I'd spent years of my adult life wishing I could have my own moment of clarity so I could eliminate all the crap from my life, to no avail. But in the very moment I made the difficult choice to live, I was able to look so clearly at my life and see the simplest, most important path, and how to get there.
I have a neuromuscular autoimmune disease called myasthenia gravis. Like other friends of mine with MG, lupus, multiple sclerosis, and other illnesses, I have to weigh the joys of being with loved ones against the risks of getting a cold or the flu, which can lead to relapses, hospitalization, and weeks (or months) bedridden.
If you live with a chronic disease, you may be able to relate to me. Everyone wants to feel good. After all, it's hard to check off our bucket list and accomplish life goals if we can't get ourselves out of bed. So how can we obtain our best health and health care when battling a chronic and/or incurable illness?

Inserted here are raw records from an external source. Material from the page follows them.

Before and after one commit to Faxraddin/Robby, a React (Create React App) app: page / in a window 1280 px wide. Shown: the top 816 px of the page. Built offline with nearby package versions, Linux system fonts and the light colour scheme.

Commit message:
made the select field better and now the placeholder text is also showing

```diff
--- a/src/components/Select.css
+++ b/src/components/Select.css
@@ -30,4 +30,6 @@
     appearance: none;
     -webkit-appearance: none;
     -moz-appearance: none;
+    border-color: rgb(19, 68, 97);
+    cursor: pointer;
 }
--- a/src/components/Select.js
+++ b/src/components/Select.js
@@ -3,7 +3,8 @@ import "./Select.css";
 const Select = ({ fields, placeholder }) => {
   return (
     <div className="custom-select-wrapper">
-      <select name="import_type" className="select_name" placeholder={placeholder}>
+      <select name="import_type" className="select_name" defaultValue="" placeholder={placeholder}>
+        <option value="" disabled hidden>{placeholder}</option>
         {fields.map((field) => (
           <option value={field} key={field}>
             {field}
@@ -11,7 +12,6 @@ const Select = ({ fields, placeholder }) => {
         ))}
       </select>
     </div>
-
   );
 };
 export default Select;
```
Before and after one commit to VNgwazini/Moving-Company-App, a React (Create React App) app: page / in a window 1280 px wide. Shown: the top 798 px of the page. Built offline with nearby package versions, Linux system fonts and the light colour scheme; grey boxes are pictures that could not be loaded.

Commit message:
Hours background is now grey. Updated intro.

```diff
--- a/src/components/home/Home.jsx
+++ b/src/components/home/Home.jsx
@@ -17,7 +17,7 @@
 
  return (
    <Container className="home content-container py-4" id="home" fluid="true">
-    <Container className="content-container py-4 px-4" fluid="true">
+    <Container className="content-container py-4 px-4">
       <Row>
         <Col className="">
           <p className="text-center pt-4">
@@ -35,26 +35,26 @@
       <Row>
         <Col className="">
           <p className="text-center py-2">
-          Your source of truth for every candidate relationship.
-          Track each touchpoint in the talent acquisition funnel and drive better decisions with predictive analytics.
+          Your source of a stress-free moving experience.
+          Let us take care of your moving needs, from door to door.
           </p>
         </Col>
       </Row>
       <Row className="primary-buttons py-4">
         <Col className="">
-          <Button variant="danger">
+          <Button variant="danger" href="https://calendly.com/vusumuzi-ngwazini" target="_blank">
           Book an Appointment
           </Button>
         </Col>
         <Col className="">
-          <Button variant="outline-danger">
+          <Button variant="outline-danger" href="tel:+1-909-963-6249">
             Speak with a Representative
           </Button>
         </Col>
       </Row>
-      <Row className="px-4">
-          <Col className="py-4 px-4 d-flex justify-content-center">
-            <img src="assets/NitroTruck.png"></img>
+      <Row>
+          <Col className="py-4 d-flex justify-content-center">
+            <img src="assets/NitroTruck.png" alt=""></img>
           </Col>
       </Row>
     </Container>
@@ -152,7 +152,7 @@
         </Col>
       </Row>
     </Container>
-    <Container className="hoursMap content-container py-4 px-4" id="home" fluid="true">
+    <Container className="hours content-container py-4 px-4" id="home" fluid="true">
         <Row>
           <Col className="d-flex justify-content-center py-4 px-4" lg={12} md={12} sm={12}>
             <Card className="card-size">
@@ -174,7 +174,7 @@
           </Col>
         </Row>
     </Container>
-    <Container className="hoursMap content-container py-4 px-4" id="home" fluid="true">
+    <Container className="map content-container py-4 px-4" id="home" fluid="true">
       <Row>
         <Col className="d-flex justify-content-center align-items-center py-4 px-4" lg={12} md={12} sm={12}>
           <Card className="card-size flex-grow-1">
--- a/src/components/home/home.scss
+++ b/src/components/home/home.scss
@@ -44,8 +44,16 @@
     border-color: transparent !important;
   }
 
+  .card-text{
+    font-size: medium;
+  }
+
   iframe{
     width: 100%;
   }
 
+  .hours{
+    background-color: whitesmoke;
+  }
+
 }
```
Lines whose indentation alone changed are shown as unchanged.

Gender-based medicine is a budding 21st-century concept. New and fascinating findings are frequent in this field of study. However, the full extent of gender differences in medicine is still to be seen, and for that we rely entirely on research in gender biology and the forward push to ensure proper gender representation in clinical trials.
My symptoms were eventually diagnosed as Systemic Lupus Erythematosus, an autoimmune disease in which the body's immune system attacks itself. My search online yielded a website that charted survival in vague terms, claiming 90% of lupus patients lived five years post-diagnosis while 75% made it to 10 years and only 65% made it 15 years. For someone in her early 20s, those odds weren't reassuring. I knew as a journalist that information was power and never in my life had I felt so incredibly powerless. So, I set out on a mission to learn as much about lupus as I could. I never dreamed that journey would eventually lead me to medical school.